In the move that anyone could have predicted once the Cubs missed out on Tanaka, they have come to terms on a deal with RHP Jason Hammel. The 31-year old hasn't had much of a career to-date between Tampa, Colorado and Baltimore (94 ERA+), but his stuff has always been heralded and he did have a very nice 2012 for the Orioles(123 ERA+). It'll be another hopeful reclamation project for the Cubs and they did quite well with Paul Maholm and Scott Feldman, so here's hoping the streak stays alive
Archive - Jan 2014
You've heard the news by now, that Theo's white whale got away, snatched up from the open sea by his old nemesis the S.S. Yankees. The contract numbers are absurd (7 years/$155M, opt out after 4 years), but we knew that eyeball popping was going to be required once the dust settled. There's been no confirmation that the Cubs were willing to be as absurd, although the whispers from Peter Gammons and Jeff Passan seem to indicate that no one was all that close to the Yankees offer. That being said, we're not sure how much back and forth there were in these negotiations either or what the final push was for Tanaka to pick New York over the other clubs. It may have been simply the money, maybe the glory of Yankee pinstripes, maybe the city of New York, maybe a combination of all three. What we do know is that the consolation prize (most likely) is either Paul Maholm or Jason Hammel and you kind of hope that the Cubs just don't even bother going back to pick either one up.
It's a little less than 4 days before Decision Tanaka is due and nobody knows nothing except that everybody seems to need speculate on something. Bruce Levine reported that the Cubs will not be outbid. Gordon Wittenmyer said that's rubbish and Cubs remain a longshot.

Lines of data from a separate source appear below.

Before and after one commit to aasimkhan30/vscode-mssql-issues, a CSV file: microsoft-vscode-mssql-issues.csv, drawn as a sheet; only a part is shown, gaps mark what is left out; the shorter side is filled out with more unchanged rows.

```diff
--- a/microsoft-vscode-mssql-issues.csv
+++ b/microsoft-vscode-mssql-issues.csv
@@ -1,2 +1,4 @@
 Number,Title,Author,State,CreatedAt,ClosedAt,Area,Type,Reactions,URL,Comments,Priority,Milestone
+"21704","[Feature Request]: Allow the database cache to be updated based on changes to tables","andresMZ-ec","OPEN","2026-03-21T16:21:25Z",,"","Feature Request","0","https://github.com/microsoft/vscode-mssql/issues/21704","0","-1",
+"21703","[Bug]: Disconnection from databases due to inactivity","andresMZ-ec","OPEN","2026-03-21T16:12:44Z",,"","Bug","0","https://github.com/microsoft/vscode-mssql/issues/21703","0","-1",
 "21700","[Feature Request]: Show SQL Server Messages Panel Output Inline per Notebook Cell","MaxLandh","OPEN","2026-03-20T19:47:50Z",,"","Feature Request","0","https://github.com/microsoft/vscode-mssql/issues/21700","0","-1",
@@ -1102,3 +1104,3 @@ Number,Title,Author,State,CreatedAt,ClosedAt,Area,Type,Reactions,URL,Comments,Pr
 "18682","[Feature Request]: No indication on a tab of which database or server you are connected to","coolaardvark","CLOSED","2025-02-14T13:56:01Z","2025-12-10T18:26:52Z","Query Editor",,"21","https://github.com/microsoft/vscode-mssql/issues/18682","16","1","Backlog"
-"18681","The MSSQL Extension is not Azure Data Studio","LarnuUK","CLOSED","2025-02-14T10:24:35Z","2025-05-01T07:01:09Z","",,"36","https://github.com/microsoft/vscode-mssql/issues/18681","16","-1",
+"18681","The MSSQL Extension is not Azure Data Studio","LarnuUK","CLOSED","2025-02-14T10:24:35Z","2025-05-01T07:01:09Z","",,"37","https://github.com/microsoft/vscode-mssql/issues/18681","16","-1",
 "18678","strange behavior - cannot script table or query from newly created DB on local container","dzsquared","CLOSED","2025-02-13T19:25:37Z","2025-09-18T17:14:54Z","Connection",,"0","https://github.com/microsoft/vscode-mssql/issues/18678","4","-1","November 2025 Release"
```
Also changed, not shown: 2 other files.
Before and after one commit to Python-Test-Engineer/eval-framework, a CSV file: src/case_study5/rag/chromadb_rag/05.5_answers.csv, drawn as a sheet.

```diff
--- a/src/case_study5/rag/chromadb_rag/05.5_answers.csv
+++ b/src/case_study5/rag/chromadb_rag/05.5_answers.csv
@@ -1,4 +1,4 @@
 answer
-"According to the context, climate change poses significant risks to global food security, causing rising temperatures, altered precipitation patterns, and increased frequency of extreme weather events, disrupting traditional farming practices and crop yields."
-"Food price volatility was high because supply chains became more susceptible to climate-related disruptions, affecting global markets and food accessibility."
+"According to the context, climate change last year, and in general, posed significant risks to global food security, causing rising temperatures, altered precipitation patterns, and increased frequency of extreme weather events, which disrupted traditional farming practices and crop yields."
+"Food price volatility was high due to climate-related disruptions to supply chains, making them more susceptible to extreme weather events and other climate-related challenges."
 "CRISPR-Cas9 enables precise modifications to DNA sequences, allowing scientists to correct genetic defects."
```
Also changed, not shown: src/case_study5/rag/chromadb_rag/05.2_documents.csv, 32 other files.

Jayson Stark kept hearing from important baseball people that the Cubs were going to make a splash and so on and so on.
An unsigned player under club control who has accrued at least three but less than six years of MLB Service Time is automatically eligible for salary arbitration. Also, any unsigned player with at least two years but less than three years of MLB Service Time who accrued at least 86 days of MLB Service Time the previous season can qualify for salary arbitration as a so-called "Super Two" if the player is among the top 22% in MLB Service Time of players in that group.
If a club and a player eligible for salary arbitration cannot agree on a contract, the player can request the Major League Baseball Players Association (MLBPA) to file for salary arbitration.